In its broadest sense, a stabilization and reconstruction force most likely would be used under conditions that now exist in Iraq–between the end of major combat operations and the formation of a stable government, although Cebrowski was quick to point out that the need for such a force would not be limited to just that one scenario.

“The need for stability operations could happen at any time, and in places we haven’t necessarily considered,” he said.

The transformation chief said a stability and reconstruction force would include such elements as combat arms, military police, civil affairs, military intelligence, psychological affairs, engineers and explosive ordnance teams. But he emphasized that the heart of the force would be the combat arms element.

“Stability operations are difficult, are very important and very dangerous,” he said. “This is no place for a pick-up team. This is meant to be part of the broad combat arms capability of the military. This is not the place where you put other than your best people and best equipment, because these are the people who are going to wrest victory and wrest our political objectives from an enemy dedicated to defeating us.”

While pointing to the importance of the combat arms elements, Cebrowski said such a force must include the long-held belief that “everyone’s a rifleman.”

I chatted briefly with Adm. Cebrowski before his talk at the Fletcher Conference earlier this month, and this largely echoes what he said at the time. I hope this is indeed the direction the transformation takes; many of us have been arguing for precisely this reconfiguration for more than a decade.

The lead-in had me a bit worried: I feared they had dredged up the old idea of creating a separate force that was devoted to peace operations. That idea has many advocates but would be exceedingly dangerous. As our experiences in Somalia and Iraq, most notably, demonstrate, military operations in these environments are incredibly fluid. Our force needs to be able to move between full-on combat operations and traditional peacekeeping–and all the variants in the spectrum between those extremes–instantaneously.

FILED UNDER: Military Affairs
James Joyner
About James Joyner
James Joyner is Professor and Department Head of Security Studies at Marine Corps University's Command and Staff College and a nonresident senior fellow at the Scowcroft Center for Strategy and Security at the Atlantic Council.
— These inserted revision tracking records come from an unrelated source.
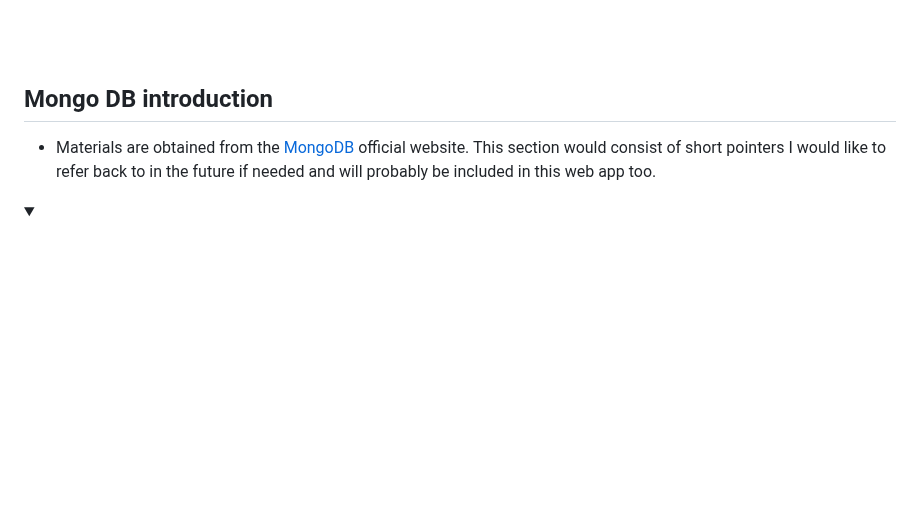
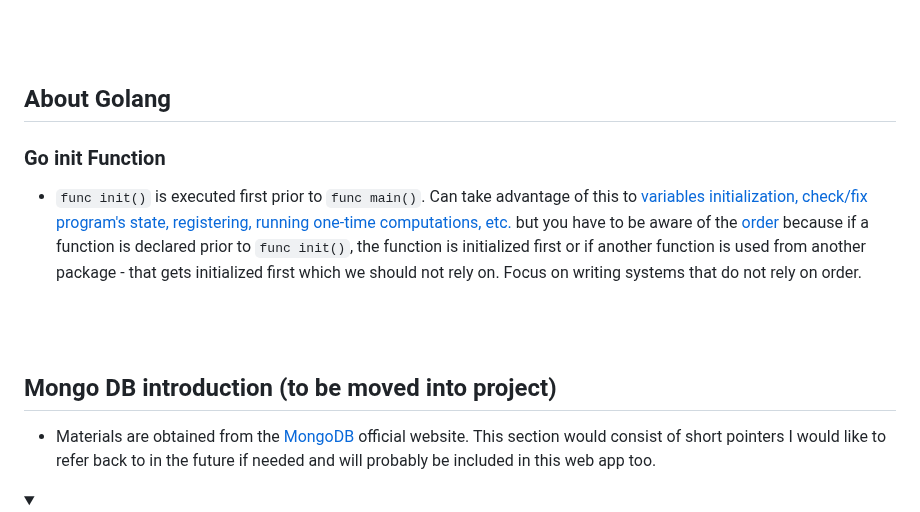
Before and after one commit to 25Ericcheong/dev-daily-journal, a Markdown page: README.md, the part around the change. GitHub-like rendering; folded sections open; blank space fills up the shorter version.

```diff
--- a/README.md
+++ b/README.md
@@ -12,7 +12,13 @@ I want to be able to log my daily achievements somewhere. It doesn't need to be
 
 <br/><br/>
 
-## Mongo DB introduction
+## About Golang
+### Go init Function
+- `func init()` is executed first prior to `func main()`. Can take advantage of this to [variables initialization, check/fix program's state, registering, running one-time computations, etc.](https://medium.com/golangspec/init-functions-in-go-eac191b3860a) but you have to be aware of the [order](https://tutorialedge.net/golang/the-go-init-function/) because if a function is declared prior to `func init()`, the function is initialized first or if another function is used from another package - that gets initialized first which we should not rely on. Focus on writing systems that do not rely on order.
+
+<br/><br/>
+
+## Mongo DB introduction (to be moved into project)
 - Materials are obtained from the [MongoDB](https://learn.mongodb.com/learning-paths/introduction-to-mongodb) official website. This section would consist of short pointers I would like to refer back to in the future if needed and will probably be included in this web app too.
 
 <details><summary><h4>Intro to MongoDB</h4></summary>
```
He's a former Army officer and Desert Storm vet. Views expressed here are his own. Follow James on Twitter @DrJJoyner.